José Manuel Soria made the contentious comments in an SME business forum on Tuesday, where he reminded those present that Spain imports 99 percent of its hydrocarbons, a huge burden on the national economy.
“Just knowing that these (resources) are available adds strength to the Spanish economy,” Spanish daily 20 minutos reported him as saying.
Spain’s Industry Minister said it would be “ridiculous” if Morocco were to find gas, oil or both first in the shared waters around the southerly Canary Islands, especially keeping in mind that the unemployment rate in the archipelago stands at a worrying 33 percent, 8 percent higher than the national average.
“It’s not that (the Canaries) have suffered because of the crisis, there just isn’t any industry there,” Soria said about the Spanish region he hails from.
On Tuesday, Canary President Paulino Rivero met with Repsol CEO Antonio Brufau, the man heading the imminent deep sea exploration project.
Rivero expressed the same concerns as many Canary residents who feel the islands’ pristine coastline and tourism industry could be greatly affected by any potential oil spill.
According to Tenerife daily Diario de Avisos, the two agreed exploration 60 kilometres off the coast of the Canaries’ easterly islands would begin in the final months of the year.
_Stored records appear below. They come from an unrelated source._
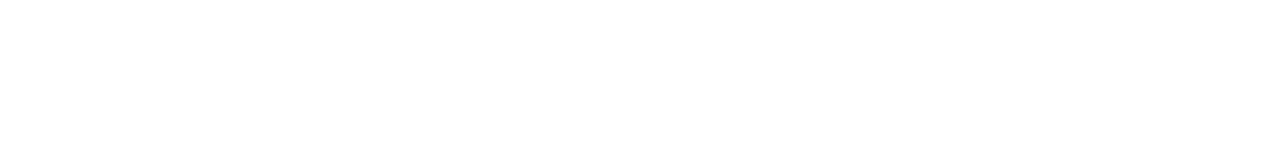
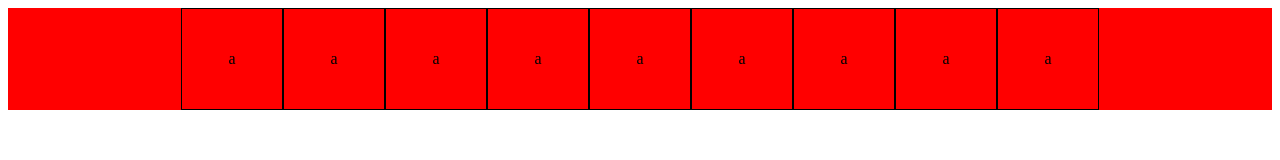
Before and after one commit to MarcoLupo94/TicaTacToe, a plain HTML site: page index.html in a window 1280 px wide. Drawn offline with nearby package versions, Linux system fonts and the light colour scheme.

Commit message:
Added gameboard module and rendering

```diff
--- a/index.html
+++ b/index.html
@@ -5,9 +5,11 @@
   <meta http-equiv="X-UA-Compatible" content="IE=edge">
   <meta name="viewport" content="width=device-width, initial-scale=1.0">
   <link rel="stylesheet" href="style.css">
+  <script src="https://ajax.googleapis.com/ajax/libs/jquery/3.6.0/jquery.min.js"></script>
   <title>Tic-Tac-Toe</title>
 </head>
 <body>
+  <div id="gameboard"></div>
 
   <script src="main.js"></script>
 </body>
--- a/main.js
+++ b/main.js
@@ -0,0 +1,39 @@
+$(document).ready(function(){
+
+
+  //Gameboard Module
+const GameBoard = (function(){
+  let x = "x";
+  let o = "o";
+  let board =  [];
+  const render = () => {
+    for (let i =0; i < 9; i++) {
+      board.push({position: i , type : "a" });
+      let div = $('<div>');
+      div.addClass(`box ${i}`);
+      $('#gameboard').append(div);
+  };
+  console.log(board);
+};
+  const score = () => {
+    board.forEach((element)=> {
+      $(`.${element.position}`).text(element.type);
+    });
+
+  };
+
+return { render , score}
+
+})();
+
+//Player factory function
+const Player = (name,type) => {
+  return{name,type};
+};
+
+GameBoard.render();
+GameBoard.score();
+$('.box').on('click', () => console.log("X"));
+
+
+});
--- a/style.css
+++ b/style.css
@@ -0,0 +1,16 @@
+#gameboard {
+  background-color: red;
+  display:flex;
+  flex-wrap: wrap;
+  justify-content: center;
+
+}
+.box {
+  border-color: red;
+  border:1px solid black;
+  width: 100px;
+  height: 100px;
+  text-align: center;
+  vertical-align: middle;
+  line-height: 100px;
+}
```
Brufau called for opponents of the project to stop “overdramatizing”, citing the example of Italy and Norway, where over 900 wells have been drilled “and there have been no accidents”.